[Action item]: Count the lines of the records below that hold the word "README", and give only the number.

▬▬▬▬▬▬▬▬▬▬

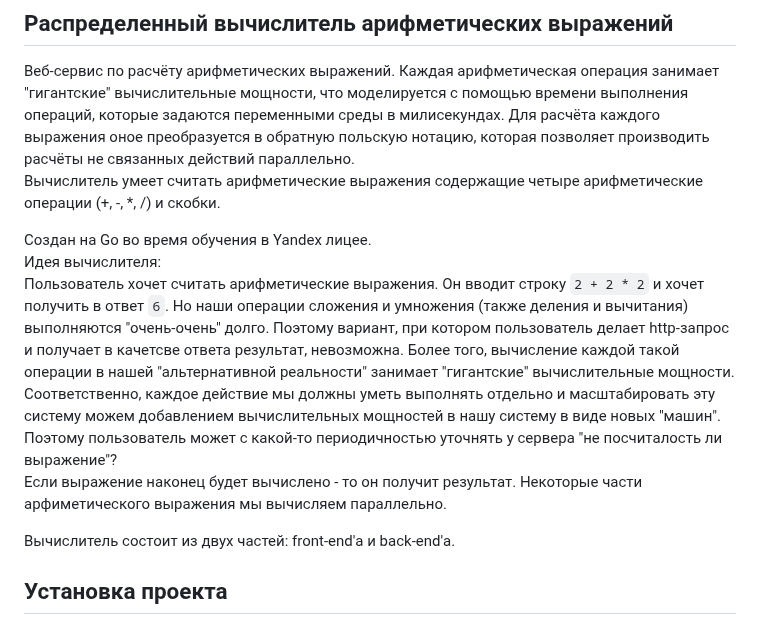
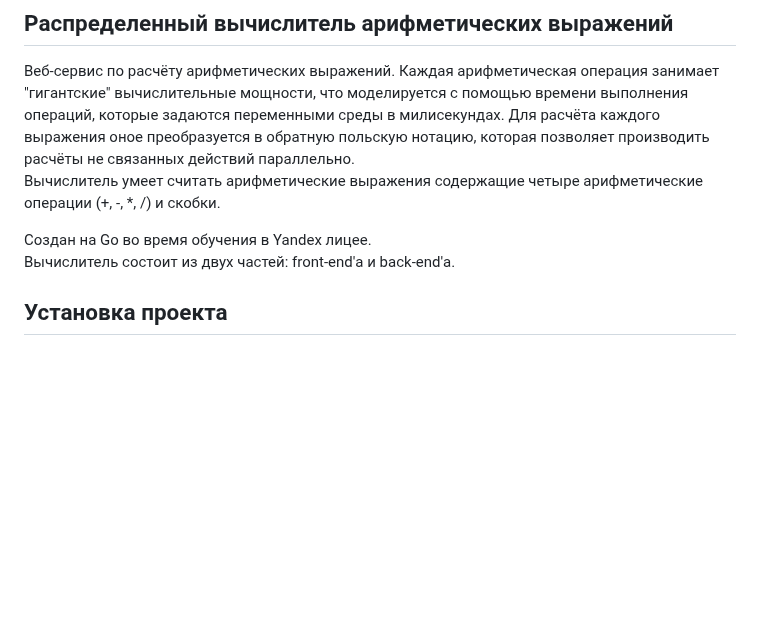
Before and after one commit to AlexeyBashmakov/Web_arithmetic_calculator, a Markdown page: README.md, the part around the change. GitHub-like rendering; blank space fills up the shorter version.

```diff
--- a/README.md
+++ b/README.md
@@ -5,16 +5,6 @@
 Вычислитель умеет считать арифметические выражения содержащие четыре арифметические операции (+, -, *, /) и скобки.
 
 Создан на Go во время обучения в Yandex лицее.<br>
-Идея вычислителя:<br>
-Пользователь хочет считать арифметические выражения. Он вводит строку `2 + 2 * 2` и хочет получить в ответ `6`.
-Но наши операции сложения и умножения (также деления и вычитания) выполняются "очень-очень" долго.
-Поэтому вариант, при котором пользователь делает http-запрос и получает в качетсве ответа результат, невозможна.
-Более того, вычисление каждой такой операции в нашей "альтернативной реальности" занимает "гигантские" вычислительные мощности.
-Соответственно, каждое действие мы должны уметь выполнять отдельно и масштабировать эту систему можем добавлением вычислительных мощностей в нашу систему в виде новых "машин".
-Поэтому пользователь может с какой-то периодичностью уточнять у сервера "не посчиталость ли выражение"?<br>
-Если выражение наконец будет вычислено - то он получит результат.
-Некоторые части арфиметического выражения мы вычисляем параллельно.
-
 Вычислитель состоит из двух частей: front-end'а и back-end'а.<br>
 
 ## Установка проекта
```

▬▬▬▬▬▬▬▬▬▬

[Answer space]: 3